And so it goes. Morning gives way to afternoon; afternoon to night. And we find ourselves at the end of July. One foot is put in front of another and finally there's a way to slow down time. Nights are longer; there is more time for writing, for reading, for living in someone else's more perfect world. The red dragonflies hover over the water. A humming bird nest is discovered near the chicken run. The coyotes wail at night startling the old dog, who isn't used to the canyon yet. The water reflections ripple against the bamboo fence. Edith Wharton is in my hands, the paperback is bent back against itself so that I can hold it in one hand, trying to take my mind off the days. House of Mirth is Angela's favorite book and she hasn't steered me wrong. There is nothing to do but wait. Be patient, they say. Sit with the discomfort. Don't do anything. Forget that you're resourceful, impulsive, impatient. Slow down. Think of the Buddha. Don't ask yourself a lot of questions. Have faith in the process. Trust the love. Remember the rhythms of the earth. You're exactly where you should be.

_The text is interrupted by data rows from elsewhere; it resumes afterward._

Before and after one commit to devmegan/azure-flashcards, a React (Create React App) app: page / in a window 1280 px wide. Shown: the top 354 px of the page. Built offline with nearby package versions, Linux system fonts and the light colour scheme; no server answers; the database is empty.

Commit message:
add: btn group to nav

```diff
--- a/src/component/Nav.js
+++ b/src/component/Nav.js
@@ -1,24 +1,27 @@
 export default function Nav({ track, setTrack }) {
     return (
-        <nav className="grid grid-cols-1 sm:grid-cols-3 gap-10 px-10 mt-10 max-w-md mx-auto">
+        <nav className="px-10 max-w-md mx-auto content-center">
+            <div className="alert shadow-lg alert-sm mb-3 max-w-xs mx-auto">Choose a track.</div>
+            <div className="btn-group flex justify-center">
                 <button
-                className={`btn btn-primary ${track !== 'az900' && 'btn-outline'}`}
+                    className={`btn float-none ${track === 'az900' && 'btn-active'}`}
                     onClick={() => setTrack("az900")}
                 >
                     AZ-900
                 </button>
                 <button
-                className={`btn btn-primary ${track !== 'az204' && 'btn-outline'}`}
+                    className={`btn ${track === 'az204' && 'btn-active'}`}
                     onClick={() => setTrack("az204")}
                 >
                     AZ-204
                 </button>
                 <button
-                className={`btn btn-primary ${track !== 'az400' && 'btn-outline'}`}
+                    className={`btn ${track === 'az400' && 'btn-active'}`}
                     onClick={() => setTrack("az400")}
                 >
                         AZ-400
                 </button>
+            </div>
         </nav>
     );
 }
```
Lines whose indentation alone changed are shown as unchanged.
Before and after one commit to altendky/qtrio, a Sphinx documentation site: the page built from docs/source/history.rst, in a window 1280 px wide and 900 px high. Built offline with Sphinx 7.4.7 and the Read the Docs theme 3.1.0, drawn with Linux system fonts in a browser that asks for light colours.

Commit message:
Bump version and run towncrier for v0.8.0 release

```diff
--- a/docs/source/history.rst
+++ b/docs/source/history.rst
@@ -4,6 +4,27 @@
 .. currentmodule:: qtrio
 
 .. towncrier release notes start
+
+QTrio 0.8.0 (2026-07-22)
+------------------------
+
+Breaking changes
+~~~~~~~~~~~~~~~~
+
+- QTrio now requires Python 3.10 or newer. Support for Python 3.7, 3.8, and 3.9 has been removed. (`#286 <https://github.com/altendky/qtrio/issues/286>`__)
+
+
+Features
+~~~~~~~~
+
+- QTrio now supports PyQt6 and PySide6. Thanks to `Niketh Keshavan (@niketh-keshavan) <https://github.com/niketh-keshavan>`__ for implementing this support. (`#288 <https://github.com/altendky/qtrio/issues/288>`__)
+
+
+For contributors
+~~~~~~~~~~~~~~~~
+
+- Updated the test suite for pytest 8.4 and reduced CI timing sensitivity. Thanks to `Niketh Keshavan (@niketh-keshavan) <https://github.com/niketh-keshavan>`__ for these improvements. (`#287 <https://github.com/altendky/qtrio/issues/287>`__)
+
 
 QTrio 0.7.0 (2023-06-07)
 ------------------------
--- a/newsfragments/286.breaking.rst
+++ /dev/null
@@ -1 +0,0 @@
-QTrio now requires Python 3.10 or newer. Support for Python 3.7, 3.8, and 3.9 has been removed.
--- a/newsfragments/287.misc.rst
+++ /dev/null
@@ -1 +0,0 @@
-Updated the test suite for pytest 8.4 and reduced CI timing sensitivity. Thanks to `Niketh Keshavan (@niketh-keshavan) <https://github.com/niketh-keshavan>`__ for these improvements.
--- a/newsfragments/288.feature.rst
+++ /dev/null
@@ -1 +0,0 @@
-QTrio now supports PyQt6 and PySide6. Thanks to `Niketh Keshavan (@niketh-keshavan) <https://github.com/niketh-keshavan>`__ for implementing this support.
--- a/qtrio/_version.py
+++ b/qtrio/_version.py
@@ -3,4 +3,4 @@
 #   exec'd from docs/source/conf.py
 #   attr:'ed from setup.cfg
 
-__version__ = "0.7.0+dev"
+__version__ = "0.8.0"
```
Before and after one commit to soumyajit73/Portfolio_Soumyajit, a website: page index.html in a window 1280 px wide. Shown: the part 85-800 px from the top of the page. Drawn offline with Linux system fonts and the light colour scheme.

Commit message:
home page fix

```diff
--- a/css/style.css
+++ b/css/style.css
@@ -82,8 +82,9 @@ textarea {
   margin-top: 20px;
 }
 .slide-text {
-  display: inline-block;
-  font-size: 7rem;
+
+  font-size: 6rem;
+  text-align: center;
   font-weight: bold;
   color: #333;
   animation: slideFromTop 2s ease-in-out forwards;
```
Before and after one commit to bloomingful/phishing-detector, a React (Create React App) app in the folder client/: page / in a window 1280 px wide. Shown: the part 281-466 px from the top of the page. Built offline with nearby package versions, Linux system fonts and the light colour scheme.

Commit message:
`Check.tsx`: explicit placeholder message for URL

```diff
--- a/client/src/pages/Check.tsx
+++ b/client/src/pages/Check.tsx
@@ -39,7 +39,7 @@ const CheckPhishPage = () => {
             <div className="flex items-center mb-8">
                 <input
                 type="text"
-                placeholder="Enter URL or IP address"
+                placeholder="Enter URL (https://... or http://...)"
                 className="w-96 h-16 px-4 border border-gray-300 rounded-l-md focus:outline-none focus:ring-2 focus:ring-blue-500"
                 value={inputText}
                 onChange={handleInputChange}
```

I stayed outside all day today, under a tree, gripping my book with sticky fingers, squinting into the sun. The spotted triumverate lay next to me, keeping their eyes on me. They take it in turns to watch me and I realize that they know what's going on. They know that the house feels empty. They watch me at night too, forming a circle around the bed, coming to lick my hand or nuzzle their way under the duvet when I wake up at 3.
I don't know what's going on. I can't predict the outcome. I know I have to show up once or twice a week and speak my truth and listen. I know I am thin, that my body doesn't want food, that my heart feels strange. I run. I walk. I ride. I read. I write. I sleep. I wake. I get extra hugs from the children. People check in on me because they worry.
I don't feel sorry for myself. It's just a new strange land, this land of limbo. There are no rules, no walls, no ground beneath my feet. I think about being six and scared of the goblins under the cupboard. I put on heels and lipstick and lift my chin and go out into the world and people say "You look great." And I smile and wonder wryly why I didn't go on this diet years ago.
I think about Paul Simon and the window in your heart (everybody sees you're blown apart). I think about Paris and my twenty-first birthday and the grey and yellow checked dress I wore in the Tuilleries Gardens and the picture you have of me licking my ice cream cone and smiling at you behind my father's old RayBans. I think about that grand gesture, how you wanted to take me to Paris because I'd never been and how it was perfect and you spoiled me, and we couldn't sleep at night and flung open all the windows in that ancient hotel because it was so hot in the city, which smelled of overripe melon and baking bread.
My thoughts keep circling back to you. I'm reminded of you when you bid friends goodbye at the airport, having been just a tiny bit irritated that they stayed too long. But when they leave you say "I really, really miss him. I hope he comes back soon."